A retired TV producer is to appeal against his conviction for trying to hire a hitman to kill his partner.
David Harris, 68, who had become "besotted" with another woman, was found guilty of offering to pay an undercover policeman £150,000 to murder Hazel Allinson.
His Old Bailey trial heard he wanted to inherit her West Sussex home and elope with sex worker Ugne Cekaviciute, 28.
The Court of Appeal confirmed papers had been lodged for an appeal.
'Kill my wife'
Harris, the former producer of the police drama series The Bill, had claimed he was researching a spy novel and denied solicitation to murder at his trial.
But the retired producer was caught when the police officer posing as a would-be hitman taped a conversation in which Harris said he was "100% sure" he wanted his partner dead.
The jury was told Harris had mounting debts and was desperate to inherit his partner's £800,000 home in Amberley and set up home with Ms Cekaviciute.
The Old Bailey was told Harris had approached London mechanic Christopher May in March 2016 and said: "I'm offering you £250,000 to kill my wife."
In November 2016 he met an undercover policeman posing as a hitman called Chris in the car park of Sainsbury's in Balham, south London.
They were introduced by a 6ft 3in "man mountain" called Zed, to whom Harris had previously given Ms Allinson's details and a photograph.
Unknown to Harris, Zed, whose real name is Duke Dean, had already reported him to City of London Police, the court was told.
Jailing Harris for 17 years in July, Judge Anne Molyneux QC said: "For your pipe dream, for your obsessive infatuation with a young woman, Ms Allinson, who had protected and nurtured you, was to die a painful and terrifying death in an isolated spot.

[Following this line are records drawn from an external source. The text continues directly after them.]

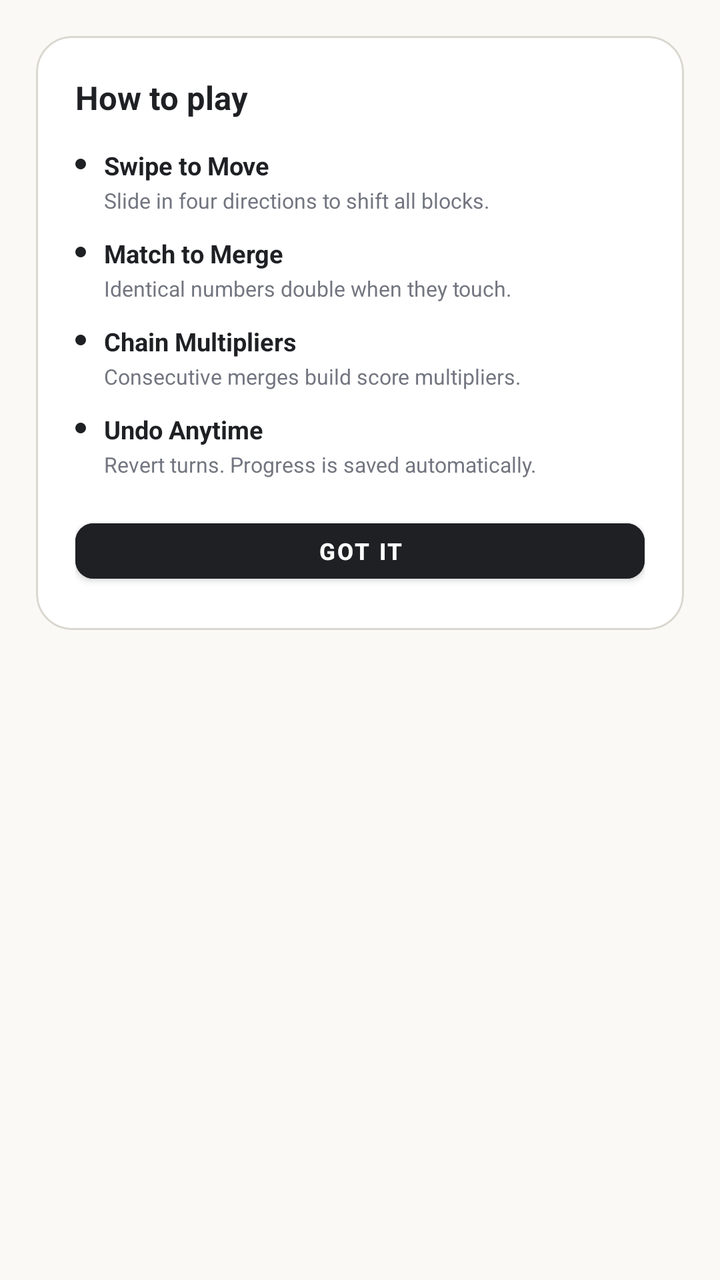
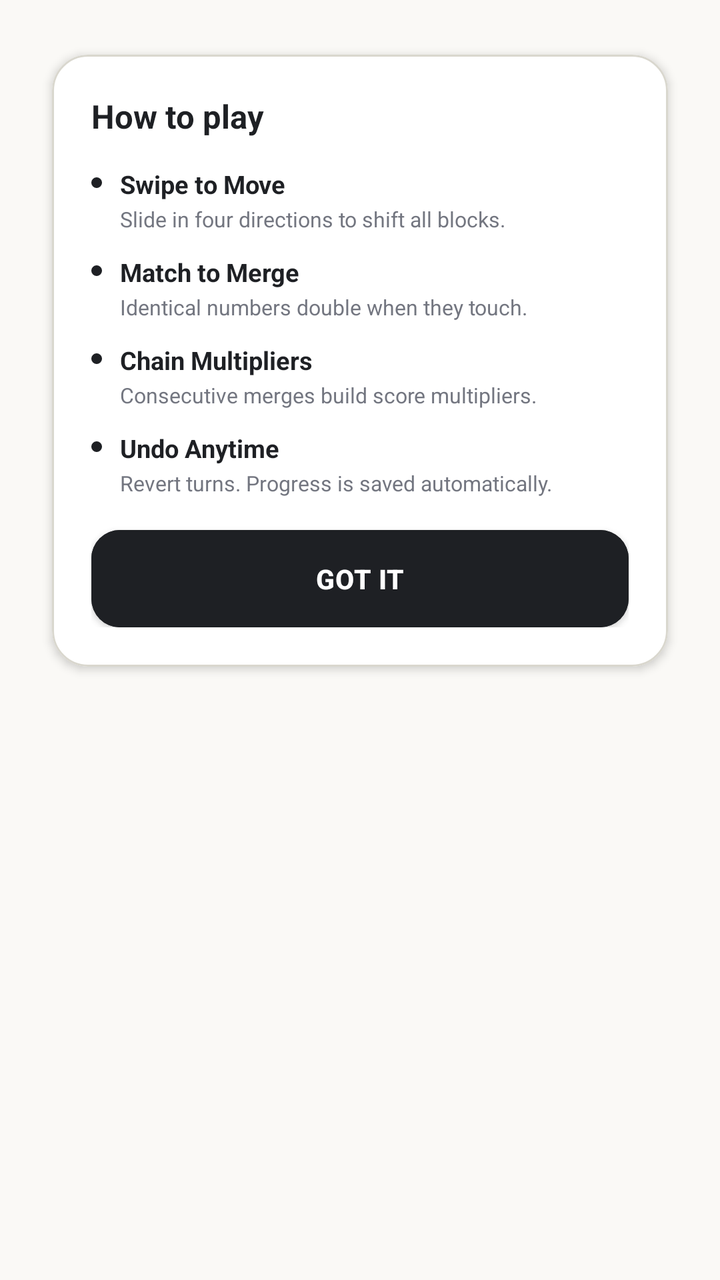

Compare the two renders of this Android layout. The source of the first and the diff that turns it into the second are given below.
<!-- AndroidManifest.xml: application theme Theme.NumberBlocks -->
<!-- res/layout/dialog_tutorial.xml -->
<?xml version="1.0" encoding="utf-8"?>
<LinearLayout xmlns:android="http://schemas.android.com/apk/res/android"
    xmlns:app="http://schemas.android.com/apk/res-auto"
    android:layout_width="match_parent"
    android:layout_height="wrap_content"
    android:background="@android:color/transparent"
    android:orientation="vertical"
    android:padding="@dimen/dp_20">

    <com.google.android.material.card.MaterialCardView
        android:layout_width="match_parent"
        android:layout_height="wrap_content"
        app:cardBackgroundColor="#FFFFFF"
        app:cardCornerRadius="@dimen/dp_20"
        app:cardElevation="@dimen/dp_3"
        app:strokeColor="#D9D7CE"
        app:strokeWidth="@dimen/dp_1">

        <LinearLayout
            android:layout_width="match_parent"
            android:layout_height="wrap_content"
            android:orientation="vertical"
            android:padding="@dimen/dp_22">

            <TextView
                android:layout_width="wrap_content"
                android:layout_height="wrap_content"
                android:text="@string/how_to_play"
                android:textColor="#1E2024"
                android:textSize="@dimen/sp_18"
                android:textStyle="bold" />

            <LinearLayout
                android:layout_width="match_parent"
                android:layout_height="wrap_content"
                android:layout_marginTop="@dimen/dp_16"
                android:orientation="vertical">

                
                <LinearLayout
                    android:layout_width="match_parent"
                    android:layout_height="wrap_content"
                    android:layout_marginBottom="@dimen/dp_12"
                    android:orientation="horizontal">

                    <View
                        android:layout_width="@dimen/dp_6"
                        android:layout_height="@dimen/dp_6"
                        android:layout_marginTop="@dimen/dp_6"
                        android:background="@drawable/circle_badge"
                        android:backgroundTint="#1E2024" />

                    <LinearLayout
                        android:layout_width="0dp"
                        android:layout_height="wrap_content"
                        android:layout_marginStart="@dimen/dp_10"
                        android:layout_weight="1"
                        android:orientation="vertical">

                        <TextView
                            android:layout_width="wrap_content"
                            android:layout_height="wrap_content"
                            android:text="@string/tutorial_swipe_to_move"
                            android:textColor="#1E2024"
                            android:textSize="@dimen/sp_14"
                            android:textStyle="bold" />

                        <TextView
                            android:layout_width="wrap_content"
                            android:layout_height="wrap_content"
                            android:layout_marginTop="@dimen/dp_2"
                            android:text="@string/tutorial_swipe_desc"
                            android:textColor="#737680"
                            android:textSize="@dimen/sp_12" />
                    </LinearLayout>
                </LinearLayout>

                
                <LinearLayout
                    android:layout_width="match_parent"
                    android:layout_height="wrap_content"
                    android:layout_marginBottom="@dimen/dp_12"
                    android:orientation="horizontal">

                    <View
                        android:layout_width="@dimen/dp_6"
                        android:layout_height="@dimen/dp_6"
                        android:layout_marginTop="@dimen/dp_6"
                        android:background="@drawable/circle_badge"
                        android:backgroundTint="#1E2024" />

                    <LinearLayout
                        android:layout_width="0dp"
                        android:layout_height="wrap_content"
                        android:layout_marginStart="@dimen/dp_10"
                        android:layout_weight="1"
                        android:orientation="vertical">

                        <TextView
                            android:layout_width="wrap_content"
                            android:layout_height="wrap_content"
                            android:text="@string/tutorial_match_merge"
                            android:textColor="#1E2024"
                            android:textSize="@dimen/sp_14"
                            android:textStyle="bold" />

                        <TextView
                            android:layout_width="wrap_content"
                            android:layout_height="wrap_content"
                            android:layout_marginTop="@dimen/dp_2"
                            android:text="@string/tutorial_match_desc"
                            android:textColor="#737680"
                            android:textSize="@dimen/sp_12" />
                    </LinearLayout>
                </LinearLayout>

                
                <LinearLayout
                    android:layout_width="match_parent"
                    android:layout_height="wrap_content"
                    android:layout_marginBottom="@dimen/dp_12"
                    android:orientation="horizontal">

                    <View
                        android:layout_width="@dimen/dp_6"
                        android:layout_height="@dimen/dp_6"
                        android:layout_marginTop="@dimen/dp_6"
                        android:background="@drawable/circle_badge"
                        android:backgroundTint="#1E2024" />

                    <LinearLayout
                        android:layout_width="0dp"
                        android:layout_height="wrap_content"
                        android:layout_marginStart="@dimen/dp_10"
                        android:layout_weight="1"
                        android:orientation="vertical">

                        <TextView
                            android:layout_width="wrap_content"
                            android:layout_height="wrap_content"
                            android:text="@string/tutorial_chain_mult"
                            android:textColor="#1E2024"
                            android:textSize="@dimen/sp_14"
                            android:textStyle="bold" />

                        <TextView
                            android:layout_width="wrap_content"
                            android:layout_height="wrap_content"
                            android:layout_marginTop="@dimen/dp_2"
                            android:text="@string/tutorial_chain_desc"
                            android:textColor="#737680"
                            android:textSize="@dimen/sp_12" />
                    </LinearLayout>
                </LinearLayout>

                
                <LinearLayout
                    android:layout_width="match_parent"
                    android:layout_height="wrap_content"
                    android:orientation="horizontal">

                    <View
                        android:layout_width="@dimen/dp_6"
                        android:layout_height="@dimen/dp_6"
                        android:layout_marginTop="@dimen/dp_6"
                        android:background="@drawable/circle_badge"
                        android:backgroundTint="#1E2024" />

                    <LinearLayout
                        android:layout_width="0dp"
                        android:layout_height="wrap_content"
                        android:layout_marginStart="@dimen/dp_10"
                        android:layout_weight="1"
                        android:orientation="vertical">

                        <TextView
                            android:layout_width="wrap_content"
                            android:layout_height="wrap_content"
                            android:text="@string/tutorial_undo_anytime"
                            android:textColor="#1E2024"
                            android:textSize="@dimen/sp_14"
                            android:textStyle="bold" />

                        <TextView
                            android:layout_width="wrap_content"
                            android:layout_height="wrap_content"
                            android:layout_marginTop="@dimen/dp_2"
                            android:text="@string/tutorial_undo_desc"
                            android:textColor="#737680"
                            android:textSize="@dimen/sp_12" />
                    </LinearLayout>
                </LinearLayout>

            </LinearLayout>

            <Button
                android:id="@+id/btn_close_tutorial"
                style="@style/Widget.MaterialComponents.Button"
                android:layout_width="match_parent"
                android:layout_height="@dimen/dp_44"
                android:layout_marginTop="@dimen/dp_18"
                android:backgroundTint="#1E2024"
                android:text="@string/tutorial_got_it"
                android:textColor="#FFFFFF"
                android:textSize="@dimen/sp_13"
                android:textStyle="bold"
                app:cornerRadius="@dimen/dp_10" />

        </LinearLayout>
    </com.google.android.material.card.MaterialCardView>
</LinearLayout>
<!-- resources referenced by this layout -->
<resources>
  <dimen name="dp_1">1.00dp</dimen>
  <dimen name="dp_10">10.00dp</dimen>
  <dimen name="dp_12">12.00dp</dimen>
  <dimen name="dp_16">16.00dp</dimen>
  <dimen name="dp_18">18.00dp</dimen>
  <dimen name="dp_2">2.00dp</dimen>
  <dimen name="dp_20">20.00dp</dimen>
  <dimen name="dp_22">22.00dp</dimen>
  <dimen name="dp_3">3.00dp</dimen>
  <dimen name="dp_44">44.00dp</dimen>
  <dimen name="dp_6">6.00dp</dimen>
  <dimen name="sp_12">12.00sp</dimen>
  <dimen name="sp_13">13.00sp</dimen>
  <dimen name="sp_14">14.00sp</dimen>
  <dimen name="sp_18">18.00sp</dimen>
  <!-- drawable circle_badge (drawable) -->
  <?xml version="1.0" encoding="utf-8"?>
  <shape xmlns:android="http://schemas.android.com/apk/res/android"
      android:shape="oval">
      <solid android:color="#FFFFFF" />
  </shape>
  <string name="how_to_play">How to play</string>
  <string name="tutorial_chain_desc">Consecutive merges build score multipliers.</string>
  <string name="tutorial_chain_mult">Chain Multipliers</string>
  <string name="tutorial_got_it">Got It</string>
  <string name="tutorial_match_desc">Identical numbers double when they touch.</string>
  <string name="tutorial_match_merge">Match to Merge</string>
  <string name="tutorial_swipe_desc">Slide in four directions to shift all blocks.</string>
  <string name="tutorial_swipe_to_move">Swipe to Move</string>
  <string name="tutorial_undo_anytime">Undo Anytime</string>
  <string name="tutorial_undo_desc">Revert turns. Progress is saved automatically.</string>
  <style name="Theme.NumberBlocks" parent="Theme.MaterialComponents.DayNight.NoActionBar">
          <item name="colorPrimary">@color/primary</item>
          <item name="colorPrimaryVariant">@color/primary_variant</item>
          <item name="colorSecondary">@color/secondary</item>
          <item name="android:statusBarColor">@color/background</item>
          <item name="android:navigationBarColor">@color/background</item>
          <item name="android:windowBackground">@color/background</item>
          <item name="android:windowLightStatusBar">true</item>
      </style>
  <color name="primary">#1E2024</color>
  <color name="primary_variant">#161719</color>
  <color name="secondary">#5A5D66</color>
  <color name="background">#FAF9F6</color>
</resources>

<!-- the commit's change to res/layout/dialog_tutorial.xml (unified diff, before → after) -->
@@ -4,6 +4,8 @@
     android:layout_width="match_parent"
     android:layout_height="wrap_content"
     android:background="@android:color/transparent"
+    android:clipChildren="false"
+    android:clipToPadding="false"
     android:orientation="vertical"
     android:padding="@dimen/dp_20">
 
@@ -13,6 +15,7 @@
         app:cardBackgroundColor="#FFFFFF"
         app:cardCornerRadius="@dimen/dp_20"
         app:cardElevation="@dimen/dp_3"
+        app:cardUseCompatPadding="true"
         app:strokeColor="#D9D7CE"
         app:strokeWidth="@dimen/dp_1">
 
@@ -195,16 +198,16 @@
 
             <Button
                 android:id="@+id/btn_close_tutorial"
-                style="@style/Widget.MaterialComponents.Button"
+                style="@style/GameButton.Primary"
                 android:layout_width="match_parent"
-                android:layout_height="@dimen/dp_44"
+                android:layout_height="@dimen/dp_54"
                 android:layout_marginTop="@dimen/dp_18"
                 android:backgroundTint="#1E2024"
                 android:text="@string/tutorial_got_it"
                 android:textColor="#FFFFFF"
-                android:textSize="@dimen/sp_13"
+                android:textSize="@dimen/sp_15"
                 android:textStyle="bold"
-                app:cornerRadius="@dimen/dp_10" />
+                app:cornerRadius="@dimen/dp_16" />
 
         </LinearLayout>
     </com.google.android.material.card.MaterialCardView>
<!-- resource entries referenced after the edit -->
@@ -9,11 +9,11 @@
   <dimen name="dp_20">20.00dp</dimen>
   <dimen name="dp_22">22.00dp</dimen>
   <dimen name="dp_3">3.00dp</dimen>
-  <dimen name="dp_44">44.00dp</dimen>
+  <dimen name="dp_54">54.00dp</dimen>
   <dimen name="dp_6">6.00dp</dimen>
   <dimen name="sp_12">12.00sp</dimen>
-  <dimen name="sp_13">13.00sp</dimen>
   <dimen name="sp_14">14.00sp</dimen>
+  <dimen name="sp_15">15.00sp</dimen>
   <dimen name="sp_18">18.00sp</dimen>
   <!-- drawable circle_badge (drawable) -->
   <?xml version="1.0" encoding="utf-8"?>
@@ -31,6 +31,15 @@
   <string name="tutorial_swipe_to_move">Swipe to Move</string>
   <string name="tutorial_undo_anytime">Undo Anytime</string>
   <string name="tutorial_undo_desc">Revert turns. Progress is saved automatically.</string>
+  <style name="GameButton.Primary" parent="Widget.MaterialComponents.Button">
+          <item name="android:layout_height">@dimen/dp_54</item>
+          <item name="android:textSize">@dimen/sp_15</item>
+          <item name="android:textStyle">bold</item>
+          <item name="cornerRadius">@dimen/dp_16</item>
+          <item name="android:insetTop">0dp</item>
+          <item name="android:insetBottom">0dp</item>
+          <item name="android:letterSpacing">0.02</item>
+      </style>
   <style name="Theme.NumberBlocks" parent="Theme.MaterialComponents.DayNight.NoActionBar">
           <item name="colorPrimary">@color/primary</item>
           <item name="colorPrimaryVariant">@color/primary_variant</item>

"Her death was to fund your life. You had used her until she had outlasted her usefulness to you."